Filmmaker Shannon Walsh teamed up with director and writer Arya Laloo to make Jeppe on a Friday, “a neighborhood documentary.” The setting is Jeppestown in Johannesburg, South Africa, chronicling a day in the lives of eight residents of this area on the brink of massive change. The featured residents are Beninese entrepreneurs Arouna and Zainab; Ravi, a second-generation Indian shop owner; Vusi, a garbage reclaimer; Alfred, a wedding planner; Robert, who leads a isicathamiya singing group; Mr. Gift, a blind Zimbabwean; JJ, a young white venture capitalist; and sixteen-year-old Lillan, a political refugee.
Joy, it’s Nina — produced in England and Nigeria — is a film built on the experiences and lives of West African women living in the UK who have been separated from their families. The stories are based on news, court reports and director Joy Elias-Rilwan’s own life. Details here and here.
La Réunion: Terre d’asile ou Terre hostile (“land of asylum or a hostile land?”) is a documentary by Said-Ali Said Mohamed about racism and prejudices held towards Comorean immigrants in Réunion:
Lonbraz Kann is a Mauritian film project by David Constantin about the sugar cane industry on the island, how it has been affected by the global market, and the wider implications of the sugar demand crash on the island’s society. Or, as the synopsis has it, “Sugarcane is no longer viable, soon there will be only a golf course and luxury villas where it stood.” Here’s the film’s website.
Earlier this year, when it was presented in Cannes, some reviewers found Egyptian filmmaker Yousry Nasrallah’s After the Battle “too complex”. Never a bad sign:
Not unrelated to the Mauritian film above, Faso Fani, La Fin du Rêve (“Faso Fani, the end of the dream”) is a documentary project in production by Michel K. Zongo (left), also the maker of ‘Espoir-Voyage’, about Burkina Faso’s first textile factory — named Faso Fani, or “national loincloth”. In its heyday, Faso Fani was one of the most important factories in the country before it went into decline. Faso Fani finally closed in 2001 under a Structural Adjustment Program imposed on the country.
Le Djassa a Pris Feu (“Burn it up Djassa”) is a first long-feature by Ivorian director Lonesome Solo. Pitch line: a “noir-tinged urban legend set to the cadence of slam poetry and the beat of street dance”:

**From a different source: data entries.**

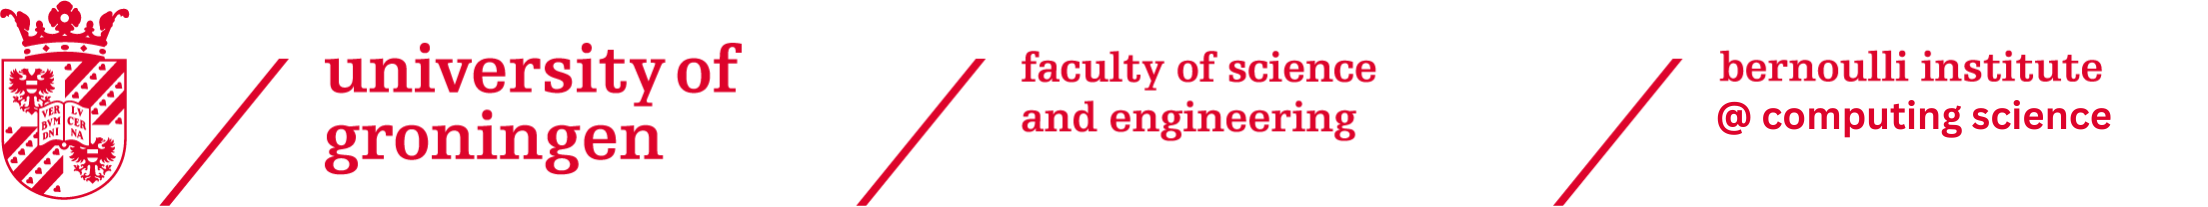
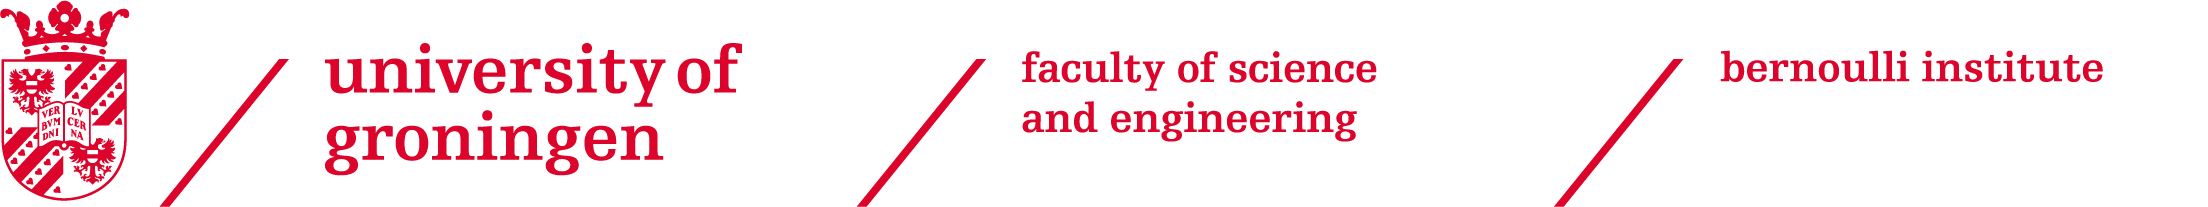
changed partners

diff --git a/components/Footer/index.tsx b/components/Footer/index.tsx
@@ -62,6 +62,8 @@ const Footer = (): ReactElement => {
                     Partner
                 </h1>
                 <div className='w-full flex flex-col justify-center gap-6 p-5 md:flex-row'>
+                    <div className='block justify-center'>
+                    <p className='text-red-600 text-xl'>Computing Science @ Bernoulli Institute</p>
                     {
                         config.partners.map((company, index) => (
                             <div className='p-2 md:h-14'>
@@ -72,6 +74,7 @@ const Footer = (): ReactElement => {
                             </div>
                         ))
                     }
+                    </div>
                 </div>
             </div>
 

diff --git a/components/Navbar/index.tsx b/components/Navbar/index.tsx
@@ -5,7 +5,7 @@ import PrepLink from '../utils/PrepLink';
 
 const Navbar = (): ReactElement => {
 
-    const links = [ 'ContestWebsite', 'SL', 'Rules', 'Schedule', 'Location', 'Register']
+    const links = [ 'SL', 'Rules', 'Schedule', 'Location']
 
     return (
         <nav className="flex flex-row px-8 py-4 max-sm:px-2">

Director Nabil Ben Yadir (in the photo left; whose film on first and second generation Belgian-Moroccan The Barons was a local — and highly recommended — hit) is to start shooting his second feature La Marche (“The march”). Synopsis: “The screenplay is inspired by real events and is set back in 1983. For many ‘Arabs’ across France, racist crimes and police brutality are inevitable. Youth from the Minguettes (a neighbourhood in Vénissieux, on the outskirts of Lyon), who are no better armed than the others, decide to stop “hanging out” and to do everything so as not to be considered as second class citizens. In the way of Gandhi, they have the idea of a great non-violent march. With the support of Christophe Dubois, the Minguettes’ priest, they start a ‘March for equality and against discrimination’. From Marseille to Paris.”
Joe Ouakam is a documentary by Senegalese director Wasis Diop about the painter, sculptor, actor and playwright also known as Issa Samb:
And there’s this short film by the directors of When China Met Africa: Madam President, a “behind-the-scenes access” to Malawi’s President Joyce Banda. Wonderful shot: Banda on a visit to Brussels, diving into the city’s tunnels. Quote: “I believe we have so much to learn from China. / How is China!? / We need to go to China!” Final shot: Malawi’s next elections are scheduled for 2014.